Assignment> Where a line of the records holds the string "result", copy that line.

Supplied material>
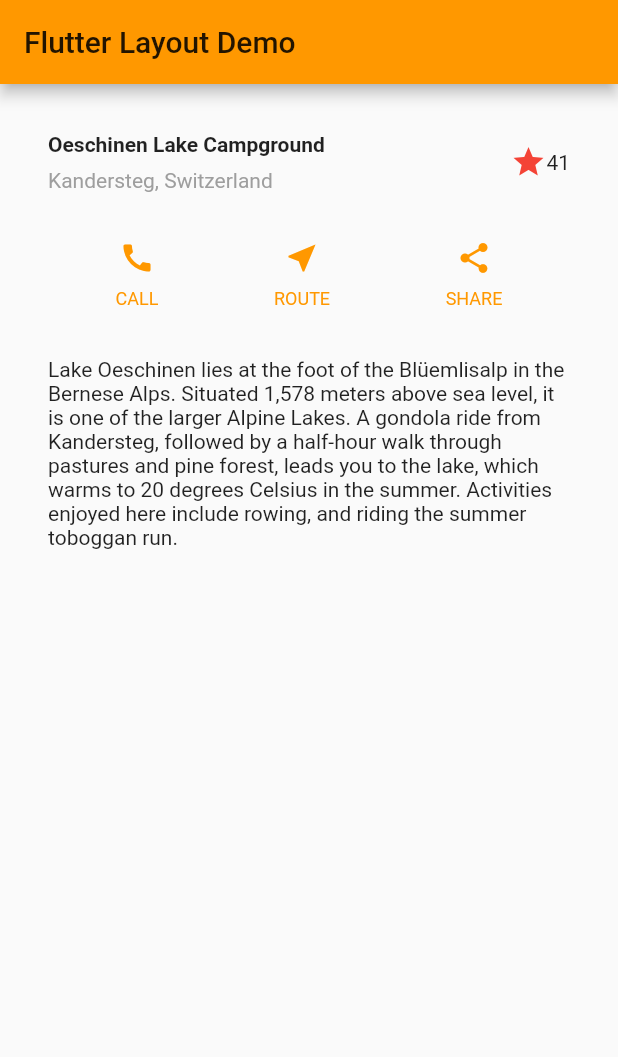
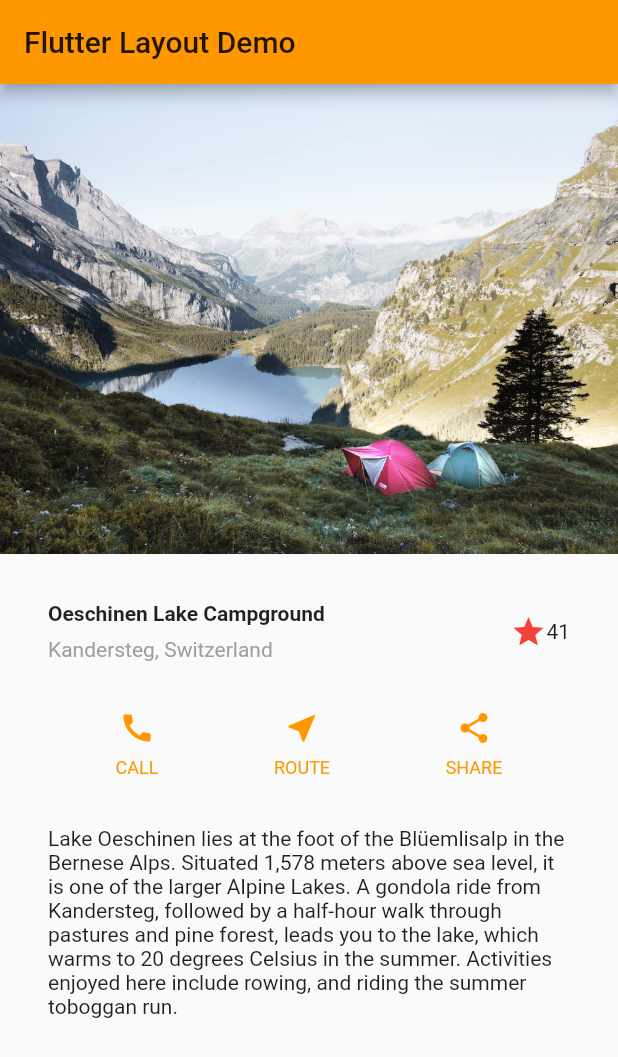
Before and after one commit to astutz96/layouts_in_flutter, a Flutter app: the screen it shows after launch, on a phone screen of 412 x 824 dp. Shown: the top 1057 px of the screen. Run offline on Flutter 3.47's test engine with Material 2 defaults, Android fonts, the phone set to English and light mode, and no system bars.

```diff
--- a/lib/main.dart
+++ b/lib/main.dart
@@ -15,8 +15,14 @@ class MyApp extends StatelessWidget {
         appBar: AppBar(
           title: Text('Flutter Layout Demo'),
         ),
-        body: Column(
+        body: ListView(
           children: [
+            Image.asset(
+              'images/lake.jpg',
+              //width: 600,
+              //height: 240,
+              fit: BoxFit.cover,
+            ),
             TitleSection(),
             ButtonSection(),
             TextSection(),
```
Also changed, not shown: pubspec.yaml (+3 -4 lines), images/lake.jpg (renamed from Images/lake.jpg).
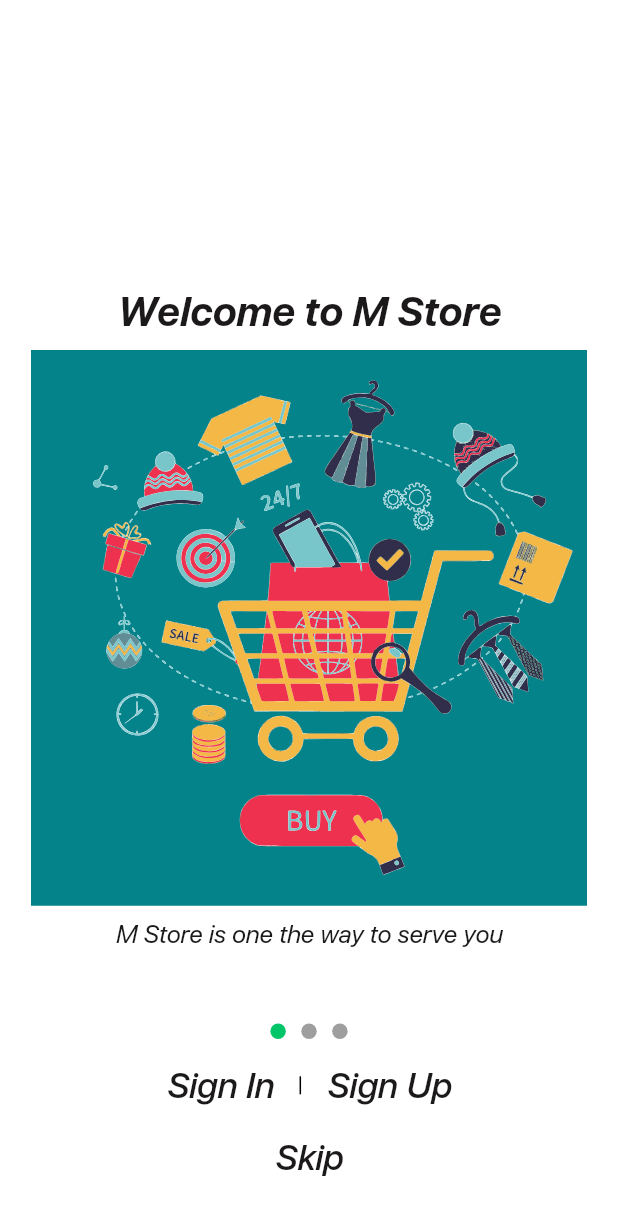
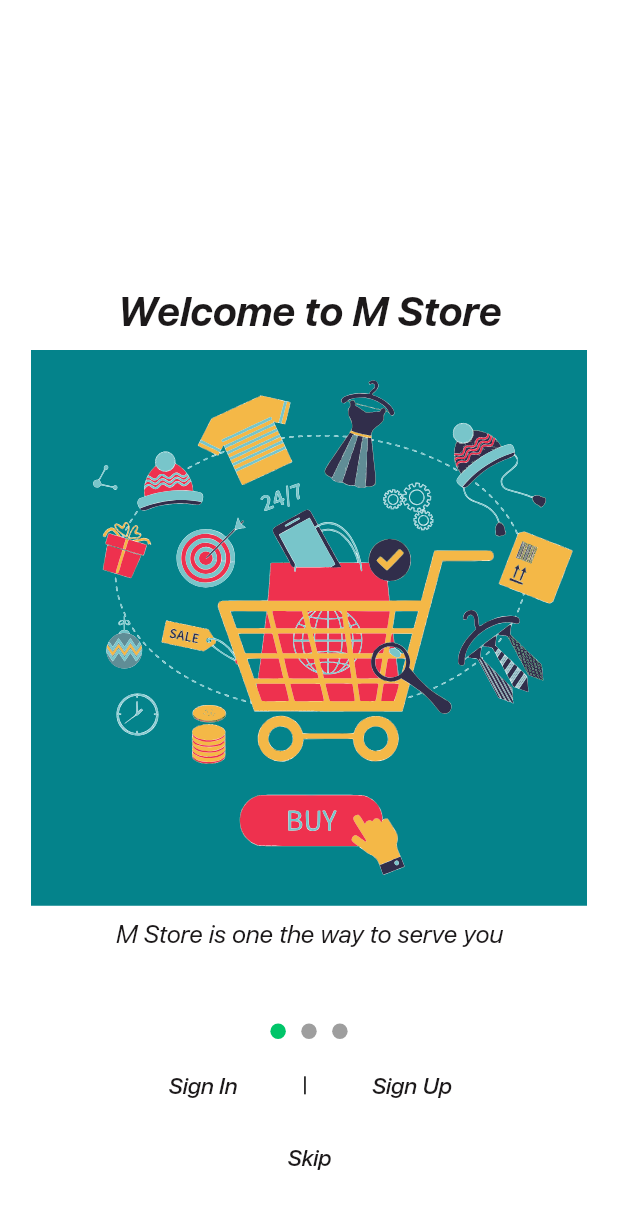
Before and after one commit to the-best-is-best/ms_store, a Flutter app: the screen it shows after launch, on a phone screen of 412 x 824 dp. Shown: the top 1215 px of the screen. Run offline on Flutter 3.47's test engine with Material 2 defaults, Android fonts, the phone set to English and light mode, and no system bars; drawn by our look-alikes of smooth_page_indicator; our stand-ins replace buildcondition, cached_network_image, carousel_slider, community_material_icon, dartz, dio and 16 more; missing offline and left inert: tbib_splash_screen; accounts and stored records are empty; generated files the repository leaves out were written again.

Commit message:
solve some bugs

```diff
--- a/lib/presentation/forget_password/view/forget_password_view.dart
+++ b/lib/presentation/forget_password/view/forget_password_view.dart
@@ -35,8 +35,6 @@ class _ForgetPasswordViewState extends State<ForgetPasswordView> {
 
   @override
   void dispose() {
-    _emailController.dispose();
-
     //Get.delete<LoginViewModelGetX>();
 
     super.dispose();
--- a/lib/presentation/on_boarding/view/on_boarding_view.dart
+++ b/lib/presentation/on_boarding/view/on_boarding_view.dart
@@ -119,7 +119,7 @@ class PViewState extends State<OnBoardingView> {
                           },
                           child: Text(
                             "Sign In",
-                            style: themeData.textTheme.labelLarge!,
+                            style: themeData.textTheme.labelMedium!,
                           ),
                         ),
                         const Spacer(),
@@ -137,7 +137,7 @@ class PViewState extends State<OnBoardingView> {
                           },
                           child: Text(
                             "Sign Up",
-                            style: themeData.textTheme.labelLarge!,
+                            style: themeData.textTheme.labelMedium!,
                           ),
                         ),
                       ],
@@ -150,7 +150,7 @@ class PViewState extends State<OnBoardingView> {
                     },
                     child: Text(
                       "Skip",
-                      style: themeData.textTheme.labelLarge!,
+                      style: themeData.textTheme.labelMedium!,
                     ),
                   ),
                 ],
--- a/lib/presentation/resources/theme_manager.dart
+++ b/lib/presentation/resources/theme_manager.dart
@@ -88,8 +88,10 @@ ThemeData get themeDataLight {
     inputDecorationTheme: InputDecorationTheme(
       contentPadding: EdgeInsets.all(AppSpacing.ap18.w),
       iconColor: ColorManager.darkColor,
-      hintStyle:
-          getRegularStyle(fontSize: FontSize.s16, color: ColorManager.grey),
+      hintStyle: getRegularStyle(
+        fontSize: FontSize.s16,
+        color: ColorManager.grey,
+      ),
       labelStyle:
           getMediumStyle(fontSize: FontSize.s16, color: ColorManager.grey),
       errorStyle:
```
Also changed, not shown: lib/presentation/rest_password/view/rest_password_view.dart (+2 -6 lines).
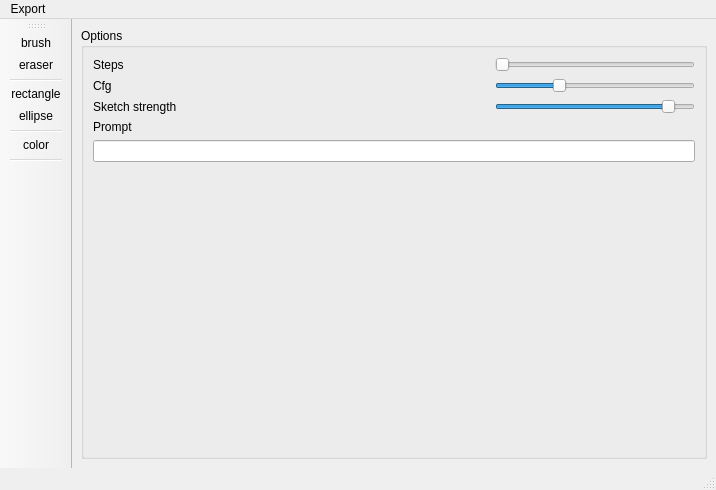
First picture: the form in interface.ui, repository s-du/FocusPocusAI, before the edit.
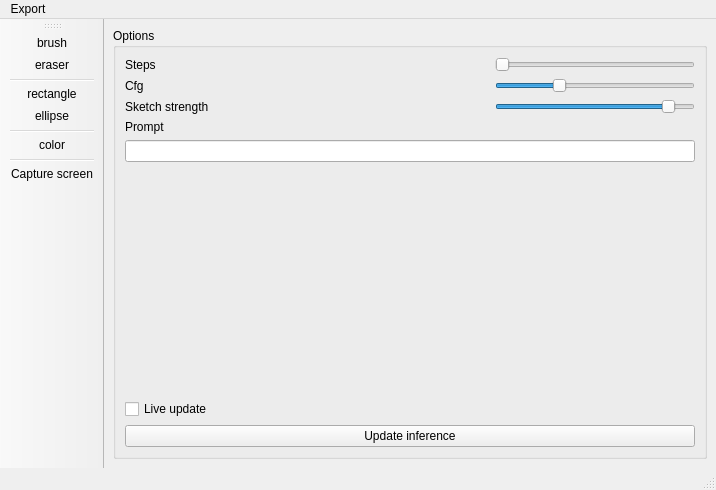
Second picture: the form after the edit.

Commit message: Add screen capture

```diff
--- a/interface.ui
+++ b/interface.ui
@@ -145,6 +145,20 @@
          <item>
           <layout class="QHBoxLayout" name="horizontalLayout_4"/>
          </item>
+         <item>
+          <widget class="QCheckBox" name="checkBox">
+           <property name="text">
+            <string>Live update</string>
+           </property>
+          </widget>
+         </item>
+         <item>
+          <widget class="QPushButton" name="pushButton">
+           <property name="text">
+            <string>Update inference</string>
+           </property>
+          </widget>
+         </item>
         </layout>
        </widget>
       </item>
@@ -190,6 +204,7 @@
    <addaction name="separator"/>
    <addaction name="color_action"/>
    <addaction name="separator"/>
+   <addaction name="capture_action"/>
   </widget>
   <action name="brush_action">
    <property name="checkable">
@@ -237,6 +252,14 @@
     <string>color</string>
    </property>
   </action>
+  <action name="capture_action">
+   <property name="checkable">
+    <bool>true</bool>
+   </property>
+   <property name="text">
+    <string>Capture screen</string>
+   </property>
+  </action>
  </widget>
  <resources/>
  <connections/>
```
The commit also changes 2 other files.
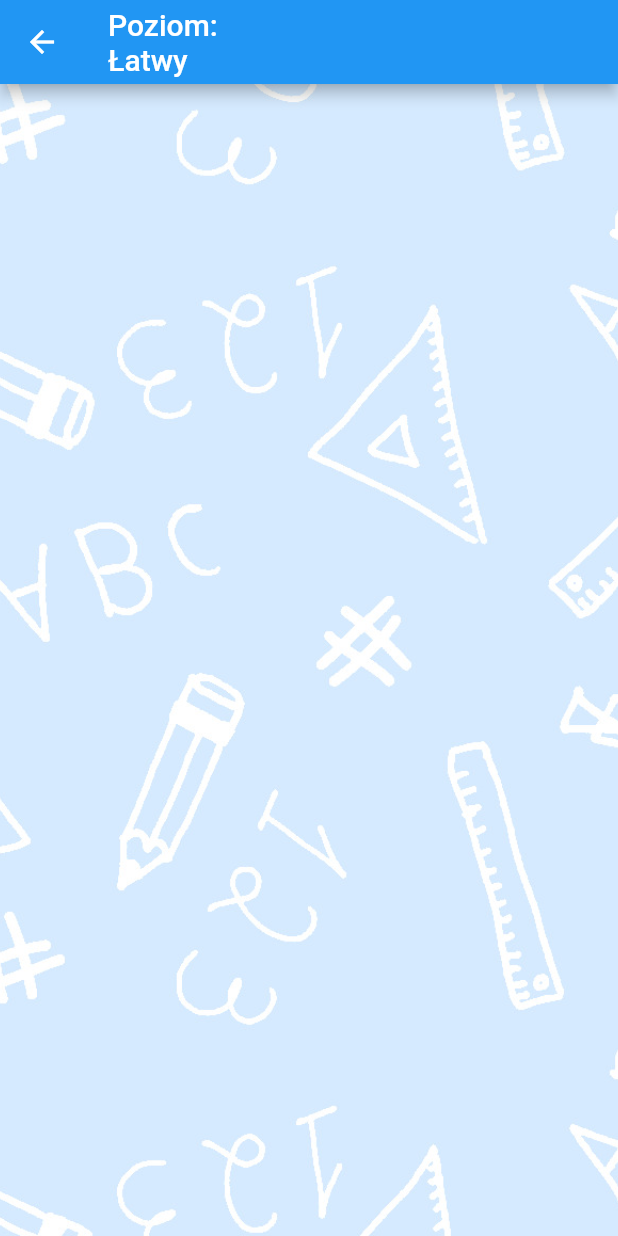
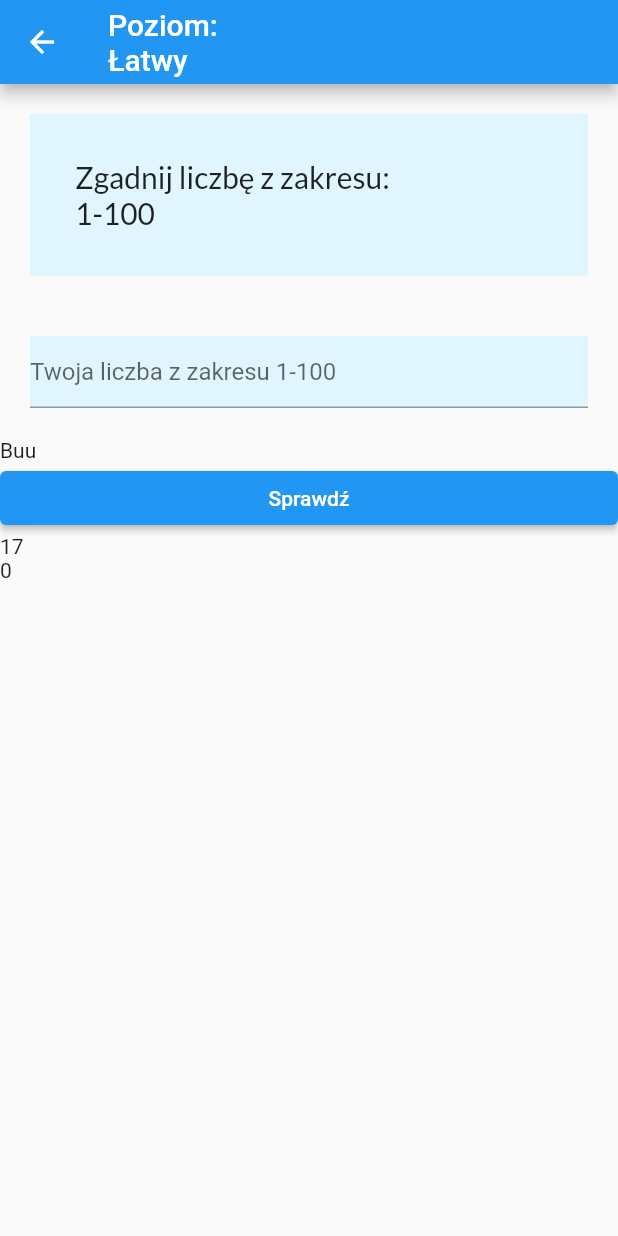
Before and after one commit to mgudalewicz/zgadulla, a Flutter app: the screen it shows after launch, after a tap on "Łatwy", on a phone screen of 412 x 824 dp. Run offline on Flutter 3.47's test engine with Material 2 defaults, Android fonts, the phone set to English and light mode, and no system bars; our stand-ins replace google_fonts.

Commit message:
create page easyLevel

```diff
--- a/lib/easy/easyLevel.dart
+++ b/lib/easy/easyLevel.dart
@@ -1,10 +1,22 @@
+import 'dart:math';
 import 'package:flutter/material.dart';
+import 'package:flutter/services.dart';
 import 'package:google_fonts/google_fonts.dart';
 
-class EasyLevel extends StatelessWidget {
-  const EasyLevel({
+class EasyLevel extends StatefulWidget {
+  EasyLevel({
     Key? key,
   }) : super(key: key);
+  @override
+  State<EasyLevel> createState() => _EasyLevelState();
+  final random1 = 1 + Random().nextInt(99);
+}
+
+class _EasyLevelState extends State<EasyLevel> {
+  var result = 'Buu';
+  var answer = TextEditingController();
+  final _formKey = GlobalKey<FormState>();
+  int number = 0;
 
   @override
   Widget build(BuildContext context) {
@@ -12,12 +24,65 @@ class EasyLevel extends StatelessWidget {
       appBar: AppBar(
         title: const Text("Poziom: \nŁatwy"),
       ),
-      body: Container(
-        decoration: const BoxDecoration(
-          image: DecorationImage(
-            image: AssetImage('images/tlo.jpg'),
-            fit: BoxFit.cover,
-          ),
+      body: Form(
+        key: _formKey,
+        child: ListView(
+          children: [
+            Container(
+              color: Colors.lightBlue[50],
+              padding: const EdgeInsets.all(30),
+              margin: const EdgeInsets.all(20),
+              child: Text(
+                'Zgadnij liczbę z zakresu: \n1-100',
+                style: GoogleFonts.lato(fontSize: 20),
+              ),
+            ),
+            Container(
+              color: Colors.lightBlue[50],
+              margin: const EdgeInsets.all(20),
+              child: TextFormField(
+                  validator: (value) {
+                    if (value == null || value.isEmpty) {
+                      return 'Zapomniałeś czegoś dodać :(';
+                    } else if (int.parse(value) < widget.random1) {
+                      number += 1;
+                      result = "za mało!";
+                      return 'Spróbuj jeszcze raz';
+                    } else if (int.parse(value) > widget.random1) {
+                      number += 1;
+                      result = "za dużo!";
+                    } else if (int.parse(value) == widget.random1) {
+                      number += 1;
+                      result = "Brawo! Zgadłeś!";
+                    }
+                    return null;
+                  },
+                  decoration: const InputDecoration(
+                      hintText: 'Twoja liczba z zakresu 1-100'),
+                  controller: answer,
+                  keyboardType: TextInputType.number,
+                  inputFormatters: <TextInputFormatter>[
+                    FilteringTextInputFormatter.digitsOnly
+                  ]),
+            ),
+            Text(
+              result.toString(),
+            ),
+            ElevatedButton(
+              child: const Text('Sprawdź'),
+              onPressed: () {
+                if (_formKey.currentState!.validate()) {
+                  ScaffoldMessenger.of(context).showSnackBar(
+                    const SnackBar(content: Text('Processing Data')),
+                  );
+                }
+                setState(() {});
+                if (result == "Brawo!") {}
+              },
+            ),
+            Text(widget.random1.toString()),
+            Text(number.toString()),
+          ],
         ),
       ),
     );
--- a/lib/main.dart
+++ b/lib/main.dart
@@ -1,5 +1,4 @@
 import 'package:flutter/material.dart';
-import 'package:google_fonts/google_fonts.dart';
 import 'package:zgadulla/homePage/homePage.dart';
 
 void main() {
@@ -16,7 +15,7 @@ class MyApp extends StatelessWidget {
       theme: ThemeData(
         primarySwatch: Colors.blue,
       ),
-      home: HomePage(),
+      home: const HomePage(),
     );
   }
 }
--- a/pubspec.yaml
+++ b/pubspec.yaml
@@ -35,6 +35,7 @@ dependencies:
   # Use with the CupertinoIcons class for iOS style icons.
   cupertino_icons: ^1.0.2
   google_fonts: ^2.2.0
+  intl: ^0.17.0
 
 dev_dependencies:
   flutter_test:
```
Also changed, not shown: pubspec.lock.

Written response>
+  var result = 'Buu';
+                      result = "za mało!";
+                      result = "za dużo!";
+                      result = "Brawo! Zgadłeś!";
+              result.toString(),
+                if (result == "Brawo!") {}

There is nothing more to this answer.